Theo Pasialis, director of building company Holz DC explains why more architects need to design buildings that have frames made of Cross Laminated Timber (CLT).
Why do you think more architects should design buildings with CLT frames?
Most advocates will highlight the speed of construction that may be achieved with the use of CLT. This obviously is a consideration for the architect and the client. Other benefits that I believe should steer architects to the use of CLT are:
- The cost savings achievable for the client without compromising design, in fact I would argue the design would be enhanced through the use of CLT.
- The aesthetic qualities achievable through the use of different grades of CLT finishes.
- The much lighter weight of massive timber in comparison to concrete, and yet still achieving a solid construction that can outperform concrete and steel in many aspects of consideration.
- The prefabrication aspect ensures that on-site work is minimised in terms of the number of people on-site, as well as the duration of building works affecting neighbours. There are also safety benefits, due to the reduced number of workers and duration on-site. Noise levels during construction are also reduced.
- Lastly, wastage is minimised due to the structure being prefabricated and fitting together perfectly.
How does CLT relate to increased sustainability?
As a wood product, CLT is a totally renewable carbon neutral construction material, boasting the lowest energy consumption of any other building product. It’s cited as the 21st century solution to building sustainability. It’s generally more cost effective than structural steel or concrete, and vastly outperforms conventional framed construction materials for airtightness, thermal insulation, internal moisture management, acoustic insulation and fire resistance.

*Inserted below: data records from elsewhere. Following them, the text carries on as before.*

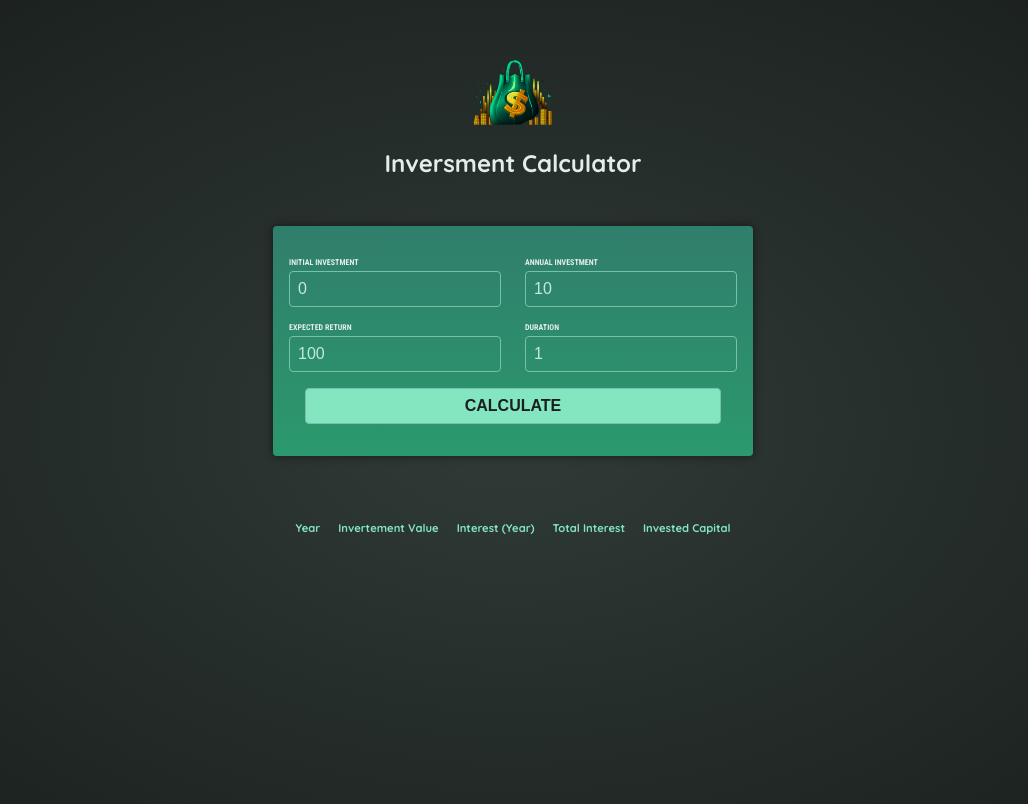
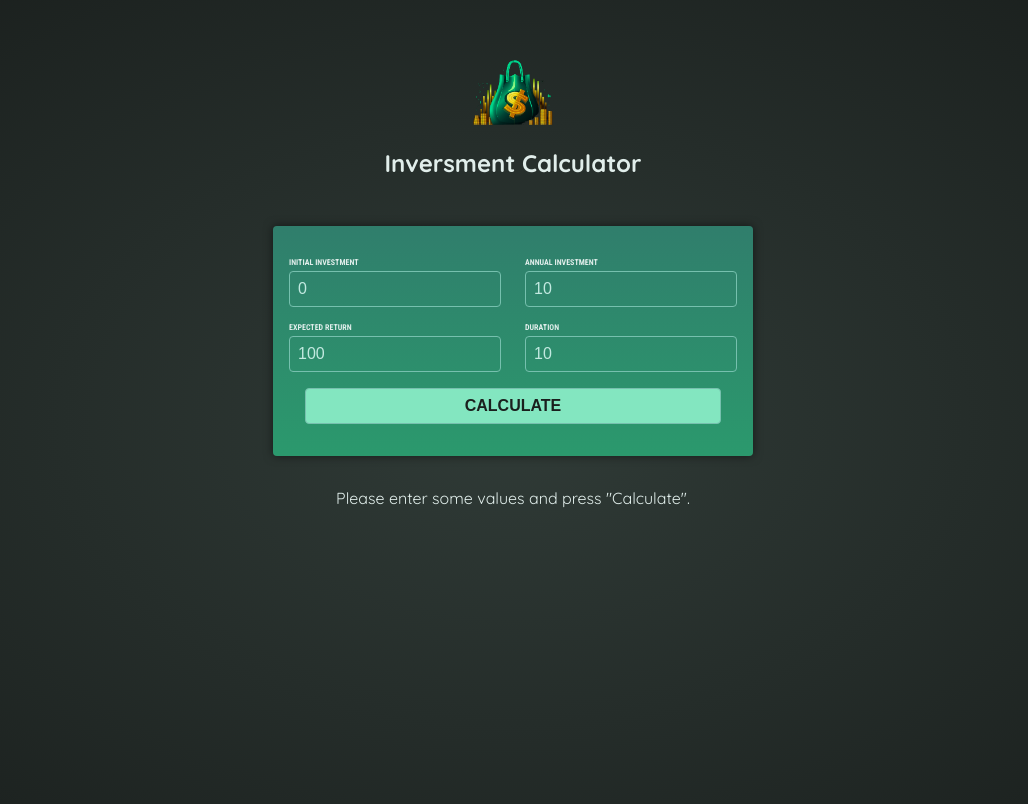
Before and after one commit to MachuKP/angular-invest, an Angular app: page / in a window 1280 px wide. Shown: the top 804 px of the page, without its empty margins (127-1155 px from the left). Built offline with nearby package versions, Linux system fonts and the light colour scheme.

Commit message:
fix: results condition

```diff
--- a/src/app/investment-result/investment-result.component.html
+++ b/src/app/investment-result/investment-result.component.html
@@ -1,5 +1,5 @@
-@if (!results) {
-<p>Please enter some values and press "Calculate".</p>
+@if (!results?.length) {
+<p class="center">Please enter some values and press "Calculate".</p>
 } @else {
 <table>
   <thead>
--- a/src/app/user-input/user-input.component.ts
+++ b/src/app/user-input/user-input.component.ts
@@ -13,7 +13,7 @@ export class UserInputComponent {
   initialInvestment = 0;
   annualInvestment = 10;
   expectedReturn = 100;
-  duration = 1;
+  duration = 10;
   @Output() calculate = new EventEmitter<IUserInputInterface>();
 
   handleOnSubmit() {
```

What are the main limitations of designing and building with CLT-framed structures?
The limitations are minimal, which is a benefit in itself. But I would say one limitation is the lack of knowledge or education about CLT amongst various stakeholders in the construction industry. This will certainly change with time, but at the moment, more investment in educating architects, engineers and other consultants is necessary in Australia to understand the benefits of CLT and how to design accordingly.
Another limitation currently would be the BCA ‘DTS’ provisions and performance solutions for CLT needing to be brought up to speed, as it can act as a ‘speed hump’ for multi storey buildings. The last limitation would be the span of CLT in comparison to a concrete post tensioned slab, which could be viewed as a limitation for use in a large building where large unobstructed spans may be a requirement.
Should more architects be using CLT in their designs and if so why?
To put it simply, yes, we think architects should be using CLT in more designs for many reasons. Wood as a material evokes warmth and security. Any person who has been inside a CLT building will experience this. I vividly remember this when I was inside my first CLT building and compared it to the ‘cold’ feeling from a concrete/masonry building.
The low energy construction leads can have a direct effect in reducing operating costs for a building and CLT has a very low thermal conductivity compared to other materials. CLT also provides a healthy and comfortable living climate due the room temperature, air moisture and noise levels.
It’s especially suited to construction in seismic areas, allowing buildings to withstand the seismic loads far better than other forms of construction. Most importantly, numerous studies in Europe have shown how working, studying or living in a timber environment has measurable psychological and health benefits. Schools, nursing homes, office buildings all benefit from the use of CLT.